    Early in February, he asked Joanne to take him back. She refused and told him she no longer wanted
    him in her life.

    On February 10, Joanne came home from a walk to find Stephen at the house. He wouldn't leave and,
    according to Joanne, started smashing things. He left only after she threatened to call the police.

    "I went to call the police and he bailed me up and said 'I'll go now if you promise on the kids'
    life you won't call the police'. I said OK.

    "I was beside myself because I knew that if I didn't do something, he would just keep doing
    it," she said.

    She was right. The next day, Stephen returned at 6.30 am, banging on the front door and demanding to
    be let in.

    "I was really frightened. He went to the back door and there was a broken window and suddenly he was
    in the house and yelling," she said.

    "He was ranting and raving and came into the bedroom. He had a go at the children for not letting
    him in, calling them everything.

    "It is hard, because his ego or anger gets the better of him."

    Joanne knew she had to get him out of her life forever. Now all she wants is a fresh start for
    herself and her daughters.

    "I want us to leave this house. Anywhere but here," she said.
     
    Tags:


  2. Jeremy Lunn

    Jeremy Lunn Guest
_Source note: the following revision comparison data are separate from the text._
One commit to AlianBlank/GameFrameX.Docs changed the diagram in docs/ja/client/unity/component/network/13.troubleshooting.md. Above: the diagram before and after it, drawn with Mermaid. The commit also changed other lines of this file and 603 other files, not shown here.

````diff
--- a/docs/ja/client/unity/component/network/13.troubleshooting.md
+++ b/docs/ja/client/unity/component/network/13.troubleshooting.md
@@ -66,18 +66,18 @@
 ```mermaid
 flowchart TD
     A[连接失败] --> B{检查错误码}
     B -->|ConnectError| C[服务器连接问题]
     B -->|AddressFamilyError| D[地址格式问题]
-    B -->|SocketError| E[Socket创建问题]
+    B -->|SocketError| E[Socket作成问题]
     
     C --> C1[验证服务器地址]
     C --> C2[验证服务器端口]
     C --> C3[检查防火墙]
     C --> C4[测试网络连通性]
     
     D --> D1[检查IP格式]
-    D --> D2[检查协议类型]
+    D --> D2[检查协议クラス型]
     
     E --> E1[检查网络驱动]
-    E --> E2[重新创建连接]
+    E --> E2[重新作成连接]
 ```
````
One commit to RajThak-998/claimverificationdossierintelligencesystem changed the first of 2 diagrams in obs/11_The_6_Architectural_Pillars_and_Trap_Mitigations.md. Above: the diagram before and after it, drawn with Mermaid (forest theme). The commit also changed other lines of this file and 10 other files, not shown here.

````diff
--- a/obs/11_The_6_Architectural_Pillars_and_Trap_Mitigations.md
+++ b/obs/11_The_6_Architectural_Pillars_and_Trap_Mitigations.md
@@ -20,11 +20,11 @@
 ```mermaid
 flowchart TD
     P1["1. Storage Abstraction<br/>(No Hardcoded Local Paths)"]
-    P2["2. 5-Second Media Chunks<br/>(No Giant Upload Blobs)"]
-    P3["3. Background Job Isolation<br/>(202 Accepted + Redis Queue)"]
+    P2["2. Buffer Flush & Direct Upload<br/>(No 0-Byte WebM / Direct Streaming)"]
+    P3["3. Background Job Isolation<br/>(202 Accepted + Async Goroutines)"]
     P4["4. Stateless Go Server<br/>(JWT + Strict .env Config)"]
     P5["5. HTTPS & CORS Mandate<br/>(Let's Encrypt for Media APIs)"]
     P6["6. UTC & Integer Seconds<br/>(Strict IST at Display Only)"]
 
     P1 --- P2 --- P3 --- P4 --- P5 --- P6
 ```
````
    In article <BAEC8E92.408B%[email protected]>, whistleblower wrote:
    > Keep your testosterone levels under control, you roadie warriors & velodrones. Cycling is for
    > life, not for beating your wife.

    That's a bit of a generalisation, to suggest that all competition cyclists would do the same!

    --
    Jeremy Lunn Melbourne, Australia Homepage: http://www.austux.net/ http://www.jabber.org/ - the next
    generation of Instant Messaging.
     
  3. Andrew G

    Andrew G Guest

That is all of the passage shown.